— Extracted records —
((

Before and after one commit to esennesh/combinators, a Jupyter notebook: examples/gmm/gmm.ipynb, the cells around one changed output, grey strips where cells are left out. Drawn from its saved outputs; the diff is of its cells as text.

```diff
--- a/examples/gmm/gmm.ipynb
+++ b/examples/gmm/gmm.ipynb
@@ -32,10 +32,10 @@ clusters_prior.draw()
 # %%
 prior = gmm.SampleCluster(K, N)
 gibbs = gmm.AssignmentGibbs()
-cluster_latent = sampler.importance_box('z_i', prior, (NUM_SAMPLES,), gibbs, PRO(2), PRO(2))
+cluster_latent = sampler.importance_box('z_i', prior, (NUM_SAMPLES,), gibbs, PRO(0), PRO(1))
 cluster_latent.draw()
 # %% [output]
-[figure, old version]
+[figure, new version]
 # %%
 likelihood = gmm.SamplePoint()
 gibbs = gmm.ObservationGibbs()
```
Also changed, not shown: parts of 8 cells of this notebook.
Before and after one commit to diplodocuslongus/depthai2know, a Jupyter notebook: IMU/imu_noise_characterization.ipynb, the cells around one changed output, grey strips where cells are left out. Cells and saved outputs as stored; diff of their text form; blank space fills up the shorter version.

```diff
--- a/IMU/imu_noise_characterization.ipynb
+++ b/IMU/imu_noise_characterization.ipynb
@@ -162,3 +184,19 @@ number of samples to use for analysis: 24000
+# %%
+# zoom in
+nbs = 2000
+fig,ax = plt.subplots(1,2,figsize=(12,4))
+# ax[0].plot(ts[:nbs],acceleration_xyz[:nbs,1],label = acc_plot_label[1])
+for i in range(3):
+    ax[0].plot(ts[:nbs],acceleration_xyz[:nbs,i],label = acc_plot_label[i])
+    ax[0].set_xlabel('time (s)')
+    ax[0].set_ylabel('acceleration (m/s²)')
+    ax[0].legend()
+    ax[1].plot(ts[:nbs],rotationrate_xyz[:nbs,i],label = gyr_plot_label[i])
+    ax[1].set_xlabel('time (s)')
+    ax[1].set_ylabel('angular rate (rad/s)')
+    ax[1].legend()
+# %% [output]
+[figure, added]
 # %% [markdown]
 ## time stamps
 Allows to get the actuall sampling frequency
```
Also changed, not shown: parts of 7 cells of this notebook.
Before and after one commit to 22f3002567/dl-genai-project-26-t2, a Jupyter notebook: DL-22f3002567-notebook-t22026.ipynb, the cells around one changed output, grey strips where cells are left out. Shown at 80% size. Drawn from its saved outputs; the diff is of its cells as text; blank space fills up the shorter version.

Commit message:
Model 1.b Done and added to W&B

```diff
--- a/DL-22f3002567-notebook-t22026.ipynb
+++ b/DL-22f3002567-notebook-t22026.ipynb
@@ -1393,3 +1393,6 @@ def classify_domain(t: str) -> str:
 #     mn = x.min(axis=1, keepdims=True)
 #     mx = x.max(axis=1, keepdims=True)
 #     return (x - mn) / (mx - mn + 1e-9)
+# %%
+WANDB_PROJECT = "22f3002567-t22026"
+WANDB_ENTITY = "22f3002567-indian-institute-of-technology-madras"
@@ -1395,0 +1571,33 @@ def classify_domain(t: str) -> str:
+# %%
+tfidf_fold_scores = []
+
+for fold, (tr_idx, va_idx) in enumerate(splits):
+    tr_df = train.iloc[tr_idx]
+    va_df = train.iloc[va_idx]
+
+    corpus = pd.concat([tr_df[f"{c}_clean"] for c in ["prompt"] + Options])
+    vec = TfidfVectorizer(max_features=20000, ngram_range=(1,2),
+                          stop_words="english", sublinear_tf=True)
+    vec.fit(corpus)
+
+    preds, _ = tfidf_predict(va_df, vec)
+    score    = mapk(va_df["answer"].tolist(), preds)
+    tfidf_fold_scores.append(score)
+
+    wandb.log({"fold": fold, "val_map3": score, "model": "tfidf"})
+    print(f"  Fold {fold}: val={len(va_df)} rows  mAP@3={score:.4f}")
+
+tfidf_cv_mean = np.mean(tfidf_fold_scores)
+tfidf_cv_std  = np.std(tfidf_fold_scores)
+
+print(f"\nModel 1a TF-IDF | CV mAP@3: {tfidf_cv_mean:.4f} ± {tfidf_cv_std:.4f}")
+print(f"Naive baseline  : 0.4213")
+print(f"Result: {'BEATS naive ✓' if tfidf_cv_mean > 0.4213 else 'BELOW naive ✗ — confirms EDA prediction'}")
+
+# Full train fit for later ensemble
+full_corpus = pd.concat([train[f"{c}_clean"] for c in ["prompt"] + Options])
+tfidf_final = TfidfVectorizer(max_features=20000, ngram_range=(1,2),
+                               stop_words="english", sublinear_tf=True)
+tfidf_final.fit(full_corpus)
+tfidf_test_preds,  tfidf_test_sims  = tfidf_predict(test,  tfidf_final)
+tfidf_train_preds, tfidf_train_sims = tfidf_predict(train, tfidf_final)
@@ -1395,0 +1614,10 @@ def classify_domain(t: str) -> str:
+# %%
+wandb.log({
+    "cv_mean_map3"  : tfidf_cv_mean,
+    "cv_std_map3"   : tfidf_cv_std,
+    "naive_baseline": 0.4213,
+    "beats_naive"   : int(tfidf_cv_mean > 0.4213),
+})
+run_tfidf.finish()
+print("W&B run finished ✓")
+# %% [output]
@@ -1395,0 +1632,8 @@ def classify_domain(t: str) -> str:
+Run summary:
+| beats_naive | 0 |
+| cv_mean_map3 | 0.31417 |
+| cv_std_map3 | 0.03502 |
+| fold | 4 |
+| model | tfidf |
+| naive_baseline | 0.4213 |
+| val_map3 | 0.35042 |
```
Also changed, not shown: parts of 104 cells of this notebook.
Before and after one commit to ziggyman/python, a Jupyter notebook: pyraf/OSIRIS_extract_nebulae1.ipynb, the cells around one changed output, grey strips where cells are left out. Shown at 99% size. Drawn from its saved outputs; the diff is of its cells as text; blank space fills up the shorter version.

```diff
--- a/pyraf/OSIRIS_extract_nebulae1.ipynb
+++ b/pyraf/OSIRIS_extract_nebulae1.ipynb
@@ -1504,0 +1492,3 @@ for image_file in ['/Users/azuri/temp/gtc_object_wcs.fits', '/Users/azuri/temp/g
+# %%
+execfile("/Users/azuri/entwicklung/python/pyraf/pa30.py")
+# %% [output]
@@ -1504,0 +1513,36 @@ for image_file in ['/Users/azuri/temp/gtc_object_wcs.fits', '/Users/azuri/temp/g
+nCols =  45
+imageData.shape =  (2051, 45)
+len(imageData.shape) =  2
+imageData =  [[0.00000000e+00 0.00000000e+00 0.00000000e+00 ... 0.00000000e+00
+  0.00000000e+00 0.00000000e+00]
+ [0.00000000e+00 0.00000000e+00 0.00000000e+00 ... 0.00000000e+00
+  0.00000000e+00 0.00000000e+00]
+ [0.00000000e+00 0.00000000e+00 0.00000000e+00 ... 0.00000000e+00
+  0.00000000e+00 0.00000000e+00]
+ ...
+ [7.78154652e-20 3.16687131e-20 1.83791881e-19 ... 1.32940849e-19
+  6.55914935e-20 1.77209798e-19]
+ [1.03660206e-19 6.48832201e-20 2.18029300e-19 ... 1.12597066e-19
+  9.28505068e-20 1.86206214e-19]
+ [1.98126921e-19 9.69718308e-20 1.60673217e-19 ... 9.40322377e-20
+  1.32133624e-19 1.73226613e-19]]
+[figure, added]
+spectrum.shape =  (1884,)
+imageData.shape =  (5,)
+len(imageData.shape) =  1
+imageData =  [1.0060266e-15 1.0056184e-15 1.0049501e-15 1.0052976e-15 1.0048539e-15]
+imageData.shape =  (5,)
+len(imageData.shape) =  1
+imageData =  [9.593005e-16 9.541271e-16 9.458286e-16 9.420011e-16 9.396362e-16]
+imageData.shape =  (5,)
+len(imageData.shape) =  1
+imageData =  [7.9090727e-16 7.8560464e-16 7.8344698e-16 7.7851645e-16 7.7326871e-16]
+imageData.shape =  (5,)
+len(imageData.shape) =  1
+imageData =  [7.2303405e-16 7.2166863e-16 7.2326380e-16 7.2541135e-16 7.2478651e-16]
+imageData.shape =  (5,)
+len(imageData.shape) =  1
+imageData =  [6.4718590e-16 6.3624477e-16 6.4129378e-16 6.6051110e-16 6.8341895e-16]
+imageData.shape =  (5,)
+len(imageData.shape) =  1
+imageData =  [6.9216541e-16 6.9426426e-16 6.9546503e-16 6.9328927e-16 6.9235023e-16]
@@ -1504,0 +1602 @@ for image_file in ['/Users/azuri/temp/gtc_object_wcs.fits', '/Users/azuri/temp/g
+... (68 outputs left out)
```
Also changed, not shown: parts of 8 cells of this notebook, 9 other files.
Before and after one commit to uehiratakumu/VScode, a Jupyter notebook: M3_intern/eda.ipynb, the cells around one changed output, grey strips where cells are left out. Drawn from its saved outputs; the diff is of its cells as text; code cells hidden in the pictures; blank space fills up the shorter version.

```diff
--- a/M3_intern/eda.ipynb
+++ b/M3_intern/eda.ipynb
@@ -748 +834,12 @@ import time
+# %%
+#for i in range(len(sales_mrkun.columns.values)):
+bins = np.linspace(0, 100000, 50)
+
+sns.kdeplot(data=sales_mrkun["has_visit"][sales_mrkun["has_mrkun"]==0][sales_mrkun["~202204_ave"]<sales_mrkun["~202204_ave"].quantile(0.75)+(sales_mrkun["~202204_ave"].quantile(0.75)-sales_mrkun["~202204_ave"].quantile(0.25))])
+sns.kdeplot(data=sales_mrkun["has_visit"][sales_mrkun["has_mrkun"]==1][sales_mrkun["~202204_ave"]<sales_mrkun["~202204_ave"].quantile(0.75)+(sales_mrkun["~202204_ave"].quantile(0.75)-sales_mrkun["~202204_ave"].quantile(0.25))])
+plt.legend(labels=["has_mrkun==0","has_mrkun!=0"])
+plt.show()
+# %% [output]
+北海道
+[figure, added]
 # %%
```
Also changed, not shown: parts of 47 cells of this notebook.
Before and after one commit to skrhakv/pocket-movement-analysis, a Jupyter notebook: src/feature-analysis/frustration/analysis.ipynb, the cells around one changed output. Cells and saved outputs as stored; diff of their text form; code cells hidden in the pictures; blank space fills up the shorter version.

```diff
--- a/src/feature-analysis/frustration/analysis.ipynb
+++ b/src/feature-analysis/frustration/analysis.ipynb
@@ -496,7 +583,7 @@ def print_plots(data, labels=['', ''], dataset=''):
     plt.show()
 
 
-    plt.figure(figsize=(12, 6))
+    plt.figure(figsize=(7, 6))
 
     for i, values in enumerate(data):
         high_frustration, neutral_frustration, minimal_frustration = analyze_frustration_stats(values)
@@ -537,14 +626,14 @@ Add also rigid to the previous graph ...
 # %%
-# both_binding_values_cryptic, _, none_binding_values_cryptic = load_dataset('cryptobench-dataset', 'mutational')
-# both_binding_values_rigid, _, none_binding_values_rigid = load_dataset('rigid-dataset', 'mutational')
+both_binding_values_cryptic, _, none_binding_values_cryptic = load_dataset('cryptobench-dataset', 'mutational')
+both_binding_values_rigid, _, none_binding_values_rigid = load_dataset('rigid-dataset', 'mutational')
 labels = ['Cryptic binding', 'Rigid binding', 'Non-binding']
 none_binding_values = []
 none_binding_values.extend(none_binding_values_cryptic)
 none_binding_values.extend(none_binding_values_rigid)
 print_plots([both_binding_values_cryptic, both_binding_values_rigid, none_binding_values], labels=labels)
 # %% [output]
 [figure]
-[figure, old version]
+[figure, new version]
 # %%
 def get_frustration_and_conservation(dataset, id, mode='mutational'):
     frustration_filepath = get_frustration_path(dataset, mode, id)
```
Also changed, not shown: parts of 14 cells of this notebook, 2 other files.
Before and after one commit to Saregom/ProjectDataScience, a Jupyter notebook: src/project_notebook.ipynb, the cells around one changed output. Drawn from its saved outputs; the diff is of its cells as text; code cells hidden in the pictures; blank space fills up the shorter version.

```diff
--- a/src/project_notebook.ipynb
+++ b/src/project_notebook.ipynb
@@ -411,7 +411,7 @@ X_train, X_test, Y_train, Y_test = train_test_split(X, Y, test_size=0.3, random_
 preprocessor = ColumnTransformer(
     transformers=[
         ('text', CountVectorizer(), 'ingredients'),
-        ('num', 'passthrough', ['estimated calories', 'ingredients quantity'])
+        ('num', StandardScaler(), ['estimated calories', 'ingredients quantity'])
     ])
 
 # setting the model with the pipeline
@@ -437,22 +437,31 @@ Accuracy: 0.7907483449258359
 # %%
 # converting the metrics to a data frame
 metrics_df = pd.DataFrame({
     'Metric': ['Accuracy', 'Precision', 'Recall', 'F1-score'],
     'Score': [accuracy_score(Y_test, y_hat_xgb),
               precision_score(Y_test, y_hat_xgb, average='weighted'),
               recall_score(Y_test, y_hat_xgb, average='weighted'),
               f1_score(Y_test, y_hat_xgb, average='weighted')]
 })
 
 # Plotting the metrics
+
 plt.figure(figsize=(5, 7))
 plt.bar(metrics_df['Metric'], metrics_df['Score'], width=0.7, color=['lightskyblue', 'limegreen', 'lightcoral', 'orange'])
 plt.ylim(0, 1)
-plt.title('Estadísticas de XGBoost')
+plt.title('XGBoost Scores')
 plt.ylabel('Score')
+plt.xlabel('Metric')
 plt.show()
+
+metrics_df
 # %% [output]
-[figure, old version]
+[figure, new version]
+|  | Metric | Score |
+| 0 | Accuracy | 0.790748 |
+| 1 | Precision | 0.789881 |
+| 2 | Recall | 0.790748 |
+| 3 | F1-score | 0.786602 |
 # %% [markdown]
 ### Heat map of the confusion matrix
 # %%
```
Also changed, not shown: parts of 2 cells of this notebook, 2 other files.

))

Search the material for the string "mutational" and return each line that has it.

— Solution to this task —
-# both_binding_values_cryptic, _, none_binding_values_cryptic = load_dataset('cryptobench-dataset', 'mutational')
-# both_binding_values_rigid, _, none_binding_values_rigid = load_dataset('rigid-dataset', 'mutational')
+both_binding_values_cryptic, _, none_binding_values_cryptic = load_dataset('cryptobench-dataset', 'mutational')
+both_binding_values_rigid, _, none_binding_values_rigid = load_dataset('rigid-dataset', 'mutational')
 def get_frustration_and_conservation(dataset, id, mode='mutational'):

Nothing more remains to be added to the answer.